U.S. House, California District 18 General Election, 2008
Party Candidate Vote % Votes
     Democratic Green check mark transparent.pngDennis Cardoza incumbent 100% 130,192
Total Votes 130,192

2006
On November 7, 2006, Dennis Cardoza won re-election to the United States House. He defeated John Kanno (R) in the general election.[5]

U.S. House, California District 18 General Election, 2006
Party Candidate Vote % Votes
     Democratic Green check mark transparent.pngDennis Cardoza incumbent 65.5% 71,182
     Republican John Kanno 34.5% 37,531
Total Votes 108,713

2004
On November 2, 2004, Dennis Cardoza won re-election to the United States House. He defeated Charles Pringle, Sr. (R) in the general election.[6]

U.S. House, California District 18 General Election, 2004
Party Candidate Vote % Votes
     Democratic Green check mark transparent.pngDennis Cardoza incumbent 67.5% 103,732
     Republican Charles Pringle, Sr. 32.5% 49,973
Total Votes 153,705

2002
On November 5, 2002, Dennis Cardoza won election to the United States House. He defeated Dick Monteith (R), Kevin Cripe (American Independent), Linda De Groat (L) and Donna Crowder (Write-in) in the general election.[7]

U.S. House, California District 18 General Election, 2002
Party Candidate Vote % Votes
     Democratic Green check mark transparent.pngDennis Cardoza incumbent 51.3% 56,181
     Republican Dick Monteith 43.4% 47,528
     American Independent Kevin Cripe 3.3% 3,641
     Libertarian Linda De Groat 2% 2,194
     Write-in Donna Crowder 0% 49
Total Votes 109,593

2000
On November 7, 2000, Gary Condit won re-election to the United States House. He defeated Steve Wilson (R) and Page Roth Riskin (Natural Law) in the general election.[8]
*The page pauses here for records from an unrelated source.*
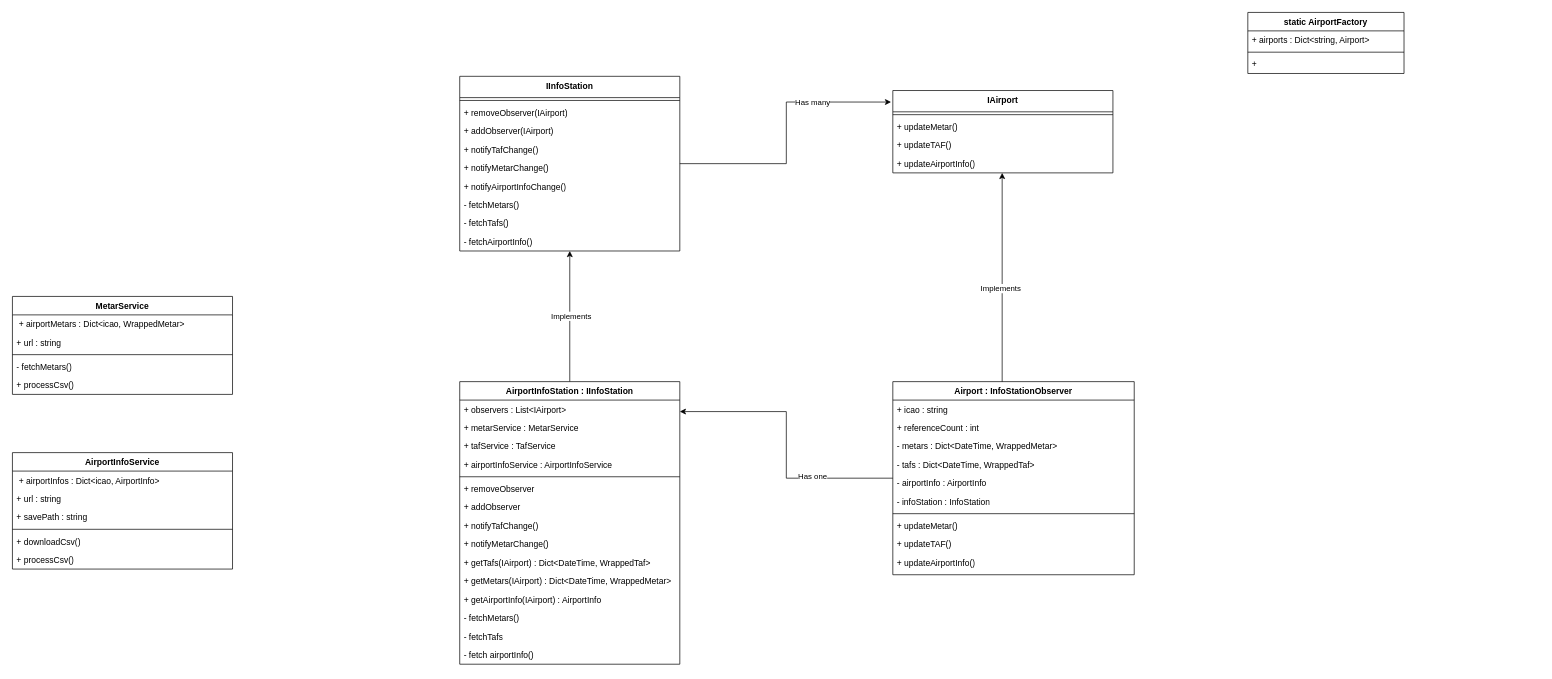
This is Diagrams/KlasseDiagram.drawio from stoffer123/MetarTaf, a draw.io file, before an edit. Source tidied: cells renumbered, new cells numbered last; positions are measured from the earlier drawing's top-left corner, leaving out a move shared by most shapes. Both pictures are drawn from the tidied source at 71%, with x=0, y=0 at pixel (12, 12).
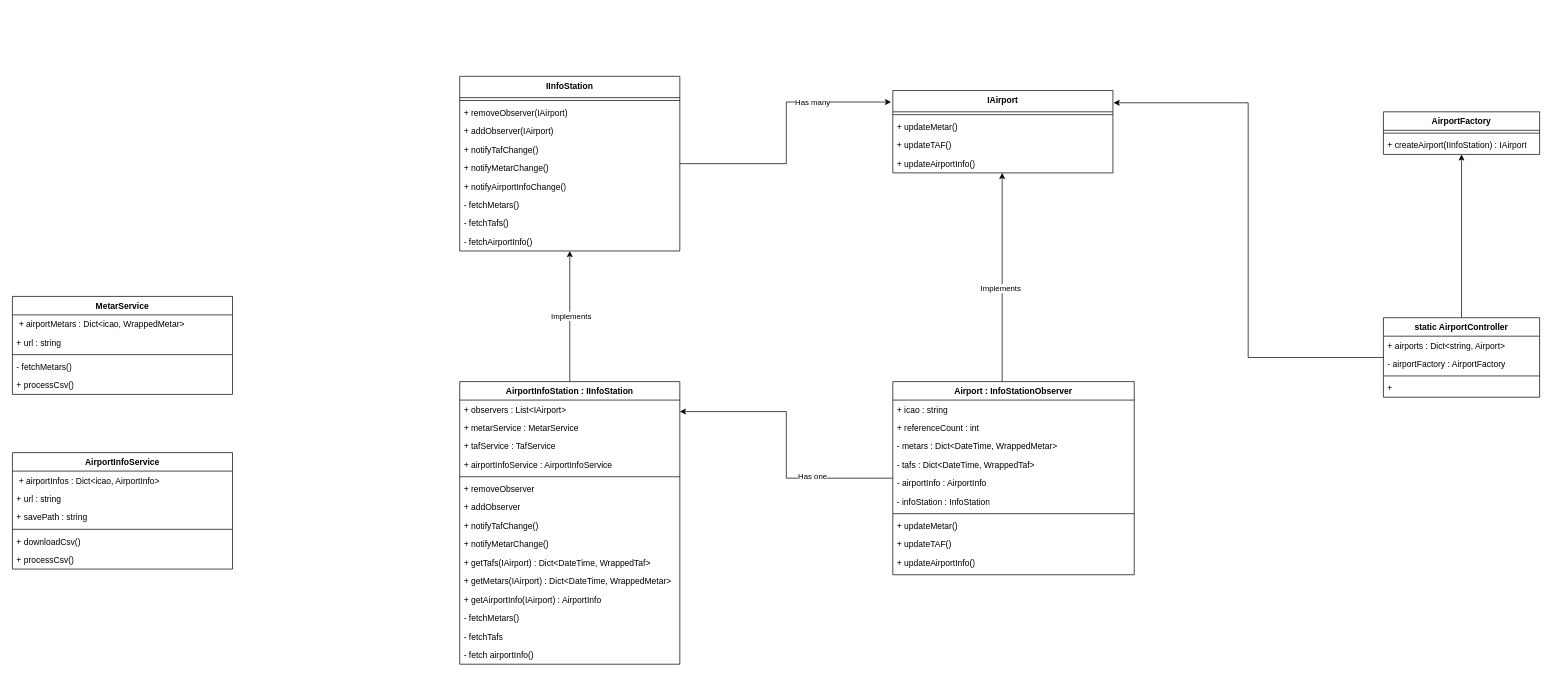
The same page after the edit.

The change refers to these unchanged cells:
```xml
<mxCell id="25" value="IAirport" style="swimlane;fontStyle=1;align=center;verticalAlign=top;horizontal=1;startSize=30;whiteSpace=wrap;html=1;" parent="1" vertex="1">
  <mxGeometry x="1240" y="110" width="310" height="116" as="geometry" />
</mxCell>
```

The edit, as a diff of the source:
```diff
@@
-    <mxCell id="52" value="static AirportFactory" style="swimlane;fontStyle=1;align=center;verticalAlign=top;horizontal=1;startSize=26;whiteSpace=wrap;html=1;" parent="1" vertex="1">
-      <mxGeometry x="1740" width="220" height="86" as="geometry" />
+    <mxCell id="52" value="AirportFactory" style="swimlane;fontStyle=1;align=center;verticalAlign=top;horizontal=1;startSize=26;whiteSpace=wrap;html=1;" parent="1" vertex="1">
+      <mxGeometry x="1931" y="140" width="220" height="60" as="geometry" />
     </mxCell>
-    <mxCell id="53" value="+ airports : Dict&amp;lt;string, Airport&amp;gt;" style="text;strokeColor=none;fillColor=none;align=left;verticalAlign=top;spacingLeft=4;spacingRight=4;overflow=hidden;whiteSpace=wrap;html=1;" parent="52" vertex="1">
-      <mxGeometry y="26" width="220" height="26" as="geometry" />
-    </mxCell>
     <mxCell id="54" style="line;strokeWidth=1;fillColor=none;align=left;verticalAlign=middle;spacingTop=-1;spacingLeft=3;spacingRight=3;labelPosition=right;strokeColor=inherit;" parent="52" vertex="1">
-      <mxGeometry y="52" width="220" height="8" as="geometry" />
+      <mxGeometry y="26" width="220" height="8" as="geometry" />
     </mxCell>
-    <mxCell id="55" value="+&amp;nbsp;" style="text;strokeColor=none;fillColor=none;align=left;verticalAlign=top;spacingLeft=4;spacingRight=4;overflow=hidden;whiteSpace=wrap;html=1;" parent="52" vertex="1">
-      <mxGeometry y="60" width="220" height="26" as="geometry" />
+    <mxCell id="55" value="+ createAirport(IInfoStation) : IAirport" style="text;strokeColor=none;fillColor=none;align=left;verticalAlign=top;spacingLeft=4;spacingRight=4;overflow=hidden;whiteSpace=wrap;html=1;" parent="52" vertex="1">
+      <mxGeometry y="34" width="220" height="26" as="geometry" />
     </mxCell>
@@
+    <mxCell id="69" style="edgeStyle=orthogonalEdgeStyle;rounded=0;jettySize=auto;html=1;" parent="1" edge="1" source="70" target="52">
+      <mxGeometry relative="1" as="geometry" />
+    </mxCell>
+    <mxCell id="70" value="static AirportController" style="swimlane;fontStyle=1;align=center;verticalAlign=top;horizontal=1;startSize=26;whiteSpace=wrap;html=1;" parent="1" vertex="1">
+      <mxGeometry x="1931" y="430" width="220" height="112" as="geometry" />
+    </mxCell>
+    <mxCell id="53" value="+ airports : Dict&amp;lt;string, Airport&amp;gt;" style="text;strokeColor=none;fillColor=none;align=left;verticalAlign=top;spacingLeft=4;spacingRight=4;overflow=hidden;whiteSpace=wrap;html=1;" parent="70" vertex="1">
+      <mxGeometry y="26" width="220" height="26" as="geometry" />
+    </mxCell>
+    <mxCell id="71" value="- airportFactory : AirportFactory" style="text;strokeColor=none;fillColor=none;align=left;verticalAlign=top;spacingLeft=4;spacingRight=4;overflow=hidden;whiteSpace=wrap;html=1;" parent="70" vertex="1">
+      <mxGeometry y="52" width="220" height="26" as="geometry" />
+    </mxCell>
+    <mxCell id="72" style="line;strokeWidth=1;fillColor=none;align=left;verticalAlign=middle;spacingTop=-1;spacingLeft=3;spacingRight=3;labelPosition=right;strokeColor=inherit;" parent="70" vertex="1">
+      <mxGeometry y="78" width="220" height="8" as="geometry" />
+    </mxCell>
+    <mxCell id="73" value="+&amp;nbsp;" style="text;strokeColor=none;fillColor=none;align=left;verticalAlign=top;spacingLeft=4;spacingRight=4;overflow=hidden;whiteSpace=wrap;html=1;" parent="70" vertex="1">
+      <mxGeometry y="86" width="220" height="26" as="geometry" />
+    </mxCell>
+    <mxCell id="74" style="edgeStyle=orthogonalEdgeStyle;rounded=0;jettySize=auto;html=1;entryX=1.003;entryY=0.149;entryDx=0;entryDy=0;entryPerimeter=0;" parent="1" edge="1" source="70" target="25">
+      <mxGeometry relative="1" as="geometry" />
+    </mxCell>
```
U.S. House, California District 18 General Election, 2000
Party Candidate Vote % Votes
     Democratic Green check mark transparent.pngGary Condit incumbent 67.1% 121,003
     Republican Steve Wilson 31.3% 56,465
     Natural Law Page Roth Riskin 1.6% 2,860
Total Votes 180,328

1998
On November 3, 1998, Gary Condit won re-election to the United States House. He defeated Linda Degroat (L) in the general election.[9]

U.S. House, California District 18 General Election, 1998
Party Candidate Vote % Votes
     Democratic Green check mark transparent.pngGary Condit incumbent 86.8% 118,842
     Libertarian Linda Degroat 13.2% 18,089
Total Votes 136,931

1996
On November 5, 1996, Gary Condit won re-election to the United States House. He defeated Bill Conrad (R), James Morzella (L) and Page Roth Riskin (Natural Law) in the general election.[10]

U.S. House, California District 18 General Election, 1996
Party Candidate Vote % Votes
     Democratic Green check mark transparent.pngGary Condit incumbent 65.7% 108,827
     Republican Bill Conrad 31.8% 52,695
     Libertarian James Morzella 1.3% 2,233
     Natural Law Page Roth Riskin 1.1% 1,831
Total Votes 165,586

1994
On November 8, 1994, Gary Condit won re-election to the United States House. He defeated Tom Carter (R) and James Morzella (L) in the general election.[11]

U.S. House, California District 18 General Election, 1994
Party Candidate Vote % Votes
     Democratic Green check mark transparent.pngGary Condit incumbent 65.5% 91,106
     Republican Tom Carter 31.7% 44,046
     Libertarian James Morzella 2.8% 3,902
Total Votes 139,054

1992
On November 3, 1992, Gary Condit won re-election to the United States House. He defeated Kim Almstrom (L) in the general election.[12]

U.S. House, California District 18 General Election, 1992
Party Candidate Vote % Votes
     Democratic Green check mark transparent.pngGary Condit incumbent 84.7% 139,704
     Libertarian Kim Almstrom 15.3% 25,307
Total Votes 165,011

1990
On November 6, 1990, Richard Lehman won re-election to the United States House. He ran unopposed in the general election.[13]

U.S. House, California District 18 General Election, 1990
Party Candidate Vote % Votes
     Democratic Green check mark transparent.pngRichard Lehman incumbent 100% 98,804
Total Votes 98,804

Redistricting

2010-2011

This is the 18th Congressional District of California after the 2001 redistricting process.
See also: Redistricting in California

In 2011, the California State Legislature re-drew the congressional districts based on updated population information from the 2010 census.

External links

See also

References